| File3     | wt2   | mu2  |
| File4     | wt2   | mu2  |


> biolrep <- c(1, 1, 2, 2)
> corfit <- duplicateCorrelation(MA, ndups = 1, block = biolrep)
> fit <- lmFit(MA, block = biolrep, cor = corfit$consensus)
> fit <- eBayes(fit)
> topTable(fit, adjust = "BH")

*Edit: As @Devon Ryan mentions, you can design a paired model in DESeq2, but beware of making this full rank.

  • $\begingroup$ This answer makes me think that we need table layout support on this website: tables of features/counts/… will be extremely common here. $\endgroup$ Commented May 25, 2017 at 11:45
  • $\begingroup$ @KonradRudolph - Agreed, It was a shame when I found out that markdown tables weren't supported! $\endgroup$ Commented May 25, 2017 at 12:11

Practically speaking, there's no way to include the technical replicates in that design (in DESeq2 at least). Your concern regarding inflating the power is exactly correct and the only way to combat that would be to add a pairing factor like one might do with case-control or tumor-normal studies. That is, something like:

  group libraryPrep sample
1    WT           A      1
2    WT           B      1
3   MUT           A      2
4   MUT           B      2
5    WT           A      3
6    WT           B      3
7   MUT           A      4
8   MUT           B      4
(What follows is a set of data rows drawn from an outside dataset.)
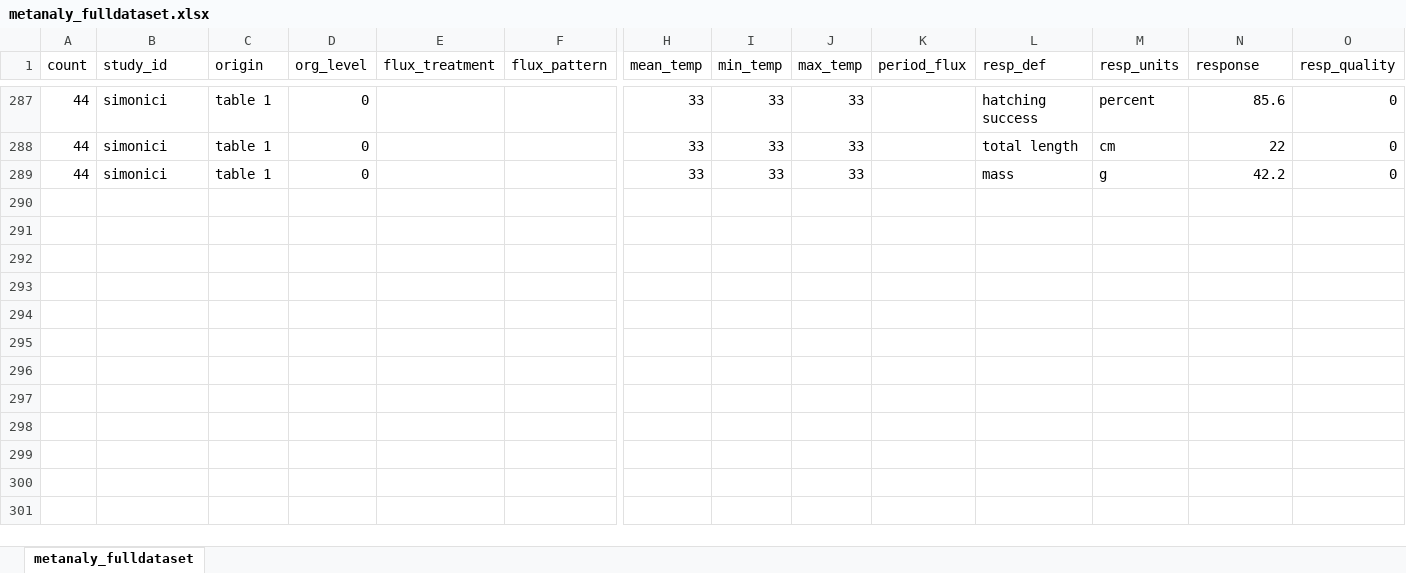
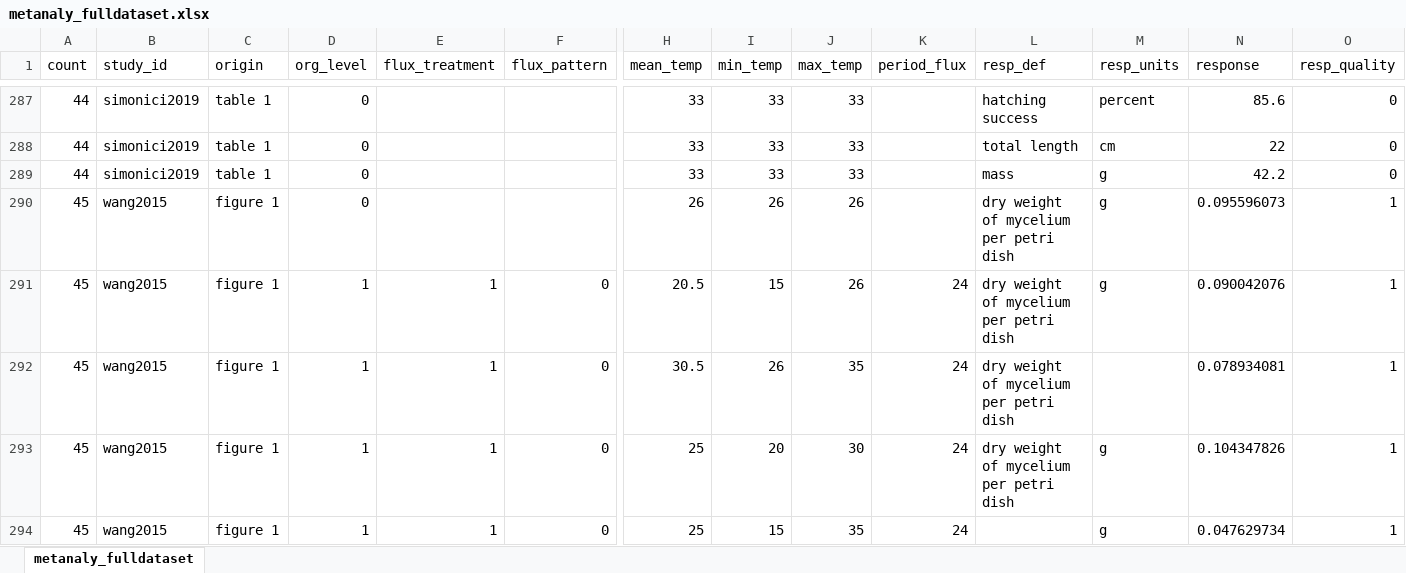
Before and after one commit to mslein/thesis, an Excel workbook: data extraction /extraction /data/metanaly_fulldataset.xlsx, sheet metanaly_fulldataset, drawn as a sheet; only a part is shown, gaps mark what is left out; values as stored, in another font and other column widths than the file's, no borders; rows hold the shown columns only; the diff covers the shown part only; the diff names each change by its address in the sheet, - before the commit and + after, or states it on an @@ line.

Commit message:
wang et al 2015 extraction

```diff
--- a/data extraction /extraction /data/metanaly_fulldataset.xlsx (sheet metanaly_fulldataset)
+++ b/data extraction /extraction /data/metanaly_fulldataset.xlsx (sheet metanaly_fulldataset)
-B287:B289 (study_id): simonici
+B287:B289 (study_id): simonici2019
+row 290: 45 | wang2015 | figure 1 | 0 |  |  | 26 | 26 | 26 |  | dry weight of mycelium per petri dish | g | 0.095596073 | 1
+row 291: 45 | wang2015 | figure 1 | 1 | 1 | 0 | 20.5 | 15 | 26 | 24 | dry weight of mycelium per petri dish | g | 0.090042076 | 1
+row 292: 45 | wang2015 | figure 1 | 1 | 1 | 0 | 30.5 | 26 | 35 | 24 | dry weight of mycelium per petri dish |  | 0.078934081 | 1
+row 293: 45 | wang2015 | figure 1 | 1 | 1 | 0 | 25 | 20 | 30 | 24 | dry weight of mycelium per petri dish | g | 0.104347826 | 1
+row 294: 45 | wang2015 | figure 1 | 1 | 1 | 0 | 25 | 15 | 35 | 24 |  | g | 0.047629734 | 1
```
Also changed, not shown: 27 edited cells elsewhere in this sheet, 3 other files.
Here sample pairs the technical replicates together. However this ends up either being rank deficient or in the end not more informative.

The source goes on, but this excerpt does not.